lie

v.2

"rest horizontally," early 12c., from Old English licgan (class V strong verb; past tense læg, past participle legen) "be situated, reamin; be at rest, lie down," from Proto-Germanic *legjanan (cf. Old Norse liggja, Old Frisian lidzia, Middle Dutch ligghen, Dutch liggen, Old High German ligen, German liegen, Gothic ligan), from PIE *legh- "to lie, lay" (cf. Hittite laggari "falls, lies," Greek lekhesthai "to lie down," Latin lectus "bed," Old Church Slavonic lego "to lie down," Lithuanian at-lagai "fallow land," Old Irish laigim "I lie down," Irish luighe "couch, grave"). To lie with "have sexual intercourse" is from c.1300, and cf. Old English licgan mid "cohabit with." To take (something) lying down "passively, submissively" is from 1854.

lie

n.1

"an untruth," Old English lyge "lie, falsehood," from Proto-Germanic *lugiz (cf. Old Norse lygi, Danish løgn, Old Frisian leyne (fem.), Dutch leugen (fem.), Old High German lugi, German Lüge, Gothic liugn "a lie"), from the root of lie (v.1). To give the lie to "accuse directly of lying" is attested from 1590s. Lie-detector first recorded 1909.

Online Etymology Dictionary, © 2010 Douglas Harper

lay over in Medicine

lie

[lī]

n.

The manner or position in which something is situated, especially the relation that the long axis of a fetus bears to that of its mother.
The American Heritage® Stedman's Medical Dictionary Copyright © 2002, 2001, 1995 by Houghton Mifflin Company. Published by Houghton Mifflin Company.

Idioms and Phrases with lay over

lay over

1

Postpone, as in This issue will have to be laid over until our next meeting. [Late 1800s]

2

Make a stop in the course of a journey, as in They had to lay over for two days in New Delhi until the next flight to Katmandu. This sense gave rise to the noun lay-over for such a stopover. [Late 1800s]

lay

In addition to the idioms beginning with lay
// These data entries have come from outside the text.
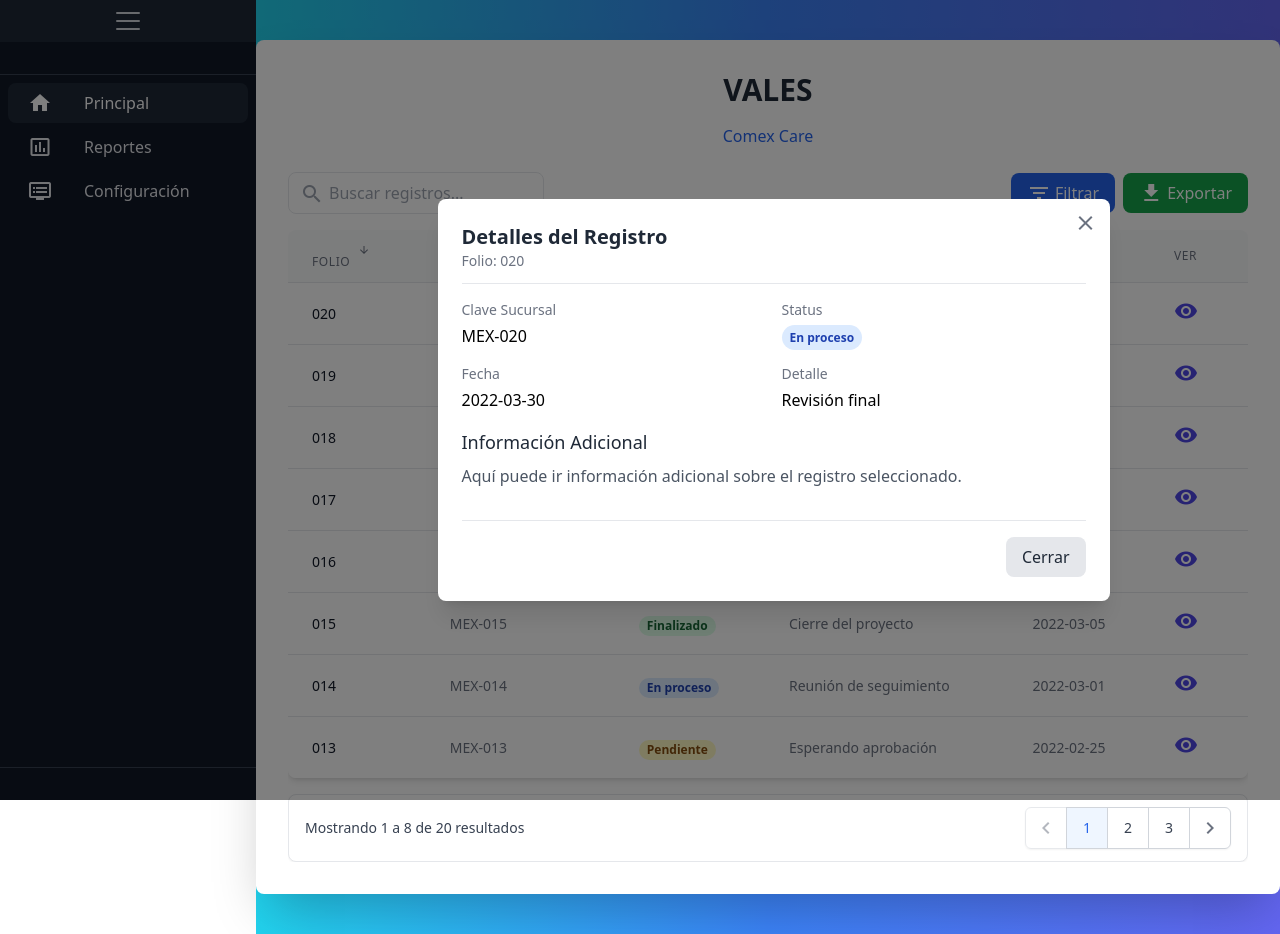
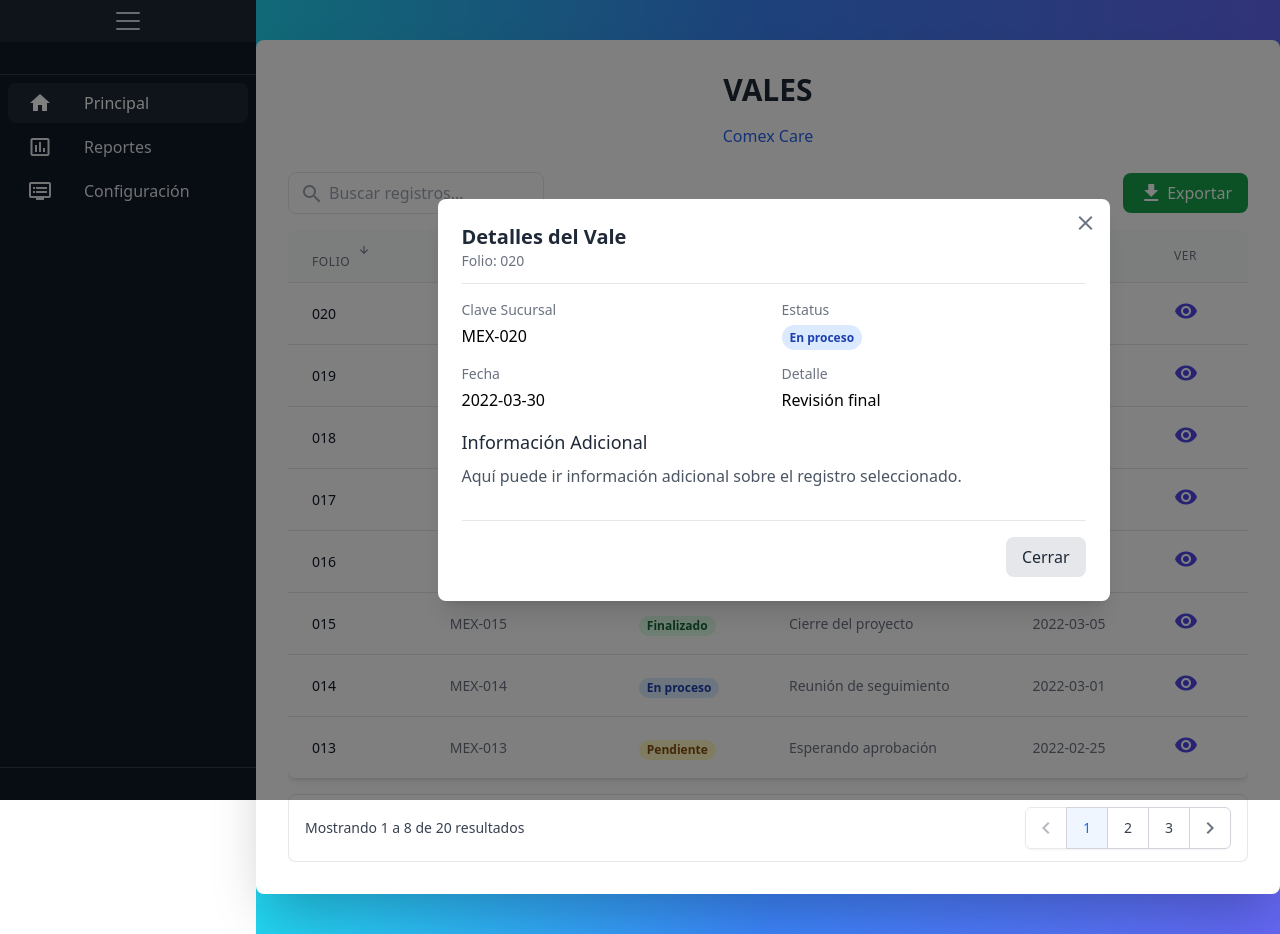
Before and after one commit to kdave007/Monitor_vales, an Angular app: page /main in a window 1280 px wide. Both pictures are taken after a click on the button 1185 px from the left and 313 px from the top of the page. Built offline with nearby package versions, Linux system fonts and the light colour scheme.

Commit message:
status detail comp minor changes

```diff
--- a/src/app/components/status-records/status-detail/status-detail.component.html
+++ b/src/app/components/status-records/status-detail/status-detail.component.html
@@ -11,7 +11,7 @@
 
     <!-- Popup Header -->
     <div class="mb-4 pb-3 border-b border-gray-200">
-      <h2 class="text-xl font-semibold text-gray-800">Detalles del Registro</h2>
+      <h2 class="text-xl font-semibold text-gray-800">Detalles del Vale</h2>
       <p class="text-sm text-gray-500">Folio: {{ selectedRecord.folio }}</p>
     </div>
 
@@ -24,7 +24,7 @@
           <p class="mt-1">{{ selectedRecord.claveSucursal }}</p>
         </div>
         <div>
-          <p class="text-sm font-medium text-gray-500">Status</p>
+          <p class="text-sm font-medium text-gray-500">Estatus</p>
           <p class="mt-1">
             <span class="px-2 py-1 text-xs font-semibold rounded-full"
                   [ngClass]="{
--- a/src/app/components/status-records/status-records.component.html
+++ b/src/app/components/status-records/status-records.component.html
@@ -15,10 +15,10 @@
     </div>
 
     <div class="flex gap-2">
-      <button class="px-4 py-2 bg-blue-600 text-white rounded-lg hover:bg-blue-700 transition-colors flex items-center gap-1">
+      <!-- <button class="px-4 py-2 bg-blue-600 text-white rounded-lg hover:bg-blue-700 transition-colors flex items-center gap-1">
         <mat-icon fontIcon="filter_list"></mat-icon>
         <span>Filtrar</span>
-      </button>
+      </button> -->
       <button class="px-4 py-2 bg-green-600 text-white rounded-lg hover:bg-green-700 transition-colors flex items-center gap-1">
         <mat-icon fontIcon="file_download"></mat-icon>
         <span>Exportar</span>
@@ -53,7 +53,7 @@
           <th scope="col"
               class="px-6 py-3 text-left text-xs font-medium text-gray-500 uppercase tracking-wider cursor-pointer hover:bg-gray-100"
               (click)="sortRecords('status')">
-            Status
+            Estatus
             <span class="inline-block ml-1">
               <mat-icon *ngIf="sortColumn === 'status' && sortDirection === 'asc'" fontIcon="arrow_upward" class="text-xs"></mat-icon>
               <mat-icon *ngIf="sortColumn === 'status' && sortDirection === 'desc'" fontIcon="arrow_downward" class="text-xs"></mat-icon>
```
  • lay about one
  • lay a finger on
  • lay an egg
  • lay aside
  • lay at rest
  • lay at someone's door
  • lay a wager
  • lay away
  • lay by
  • lay claim to
  • lay down
  • lay down the law
  • lay eyes on
  • lay for
  • lay hands on
  • lay hold of
  • lay in
  • lay into
  • lay it on the line
  • lay it on thick
  • lay low
  • lay odds
  • lay off
  • lay of the land, the
  • lay on
  • lay one's cards on the table
  • lay oneself out
  • lay on the line
  • lay open
  • lay out
  • lay over
  • lay someone low
  • lay to rest
  • lay up
  • lay waste

also see:

  • let it lay

Also see underlaid uplieput.

lie

In addition to the idioms beginning with lie

  • lie down
  • lie in
  • lie in state
  • lie in wait
  • lie low
  • lie through one's teeth
  • lie with

also see:

  • barefaced lie
  • give the lie to
  • (lie) in state
  • lay of the land (how the land lies)
  • let sleeping dogs lie
  • make one's bed and lie in it
  • take lying down
  • white lie
The American Heritage® Idioms Dictionary Copyright © 2002, 2001, 1995 by Houghton Mifflin Harcourt Publishing Company. Published by Houghton Mifflin Harcourt Publishing Company.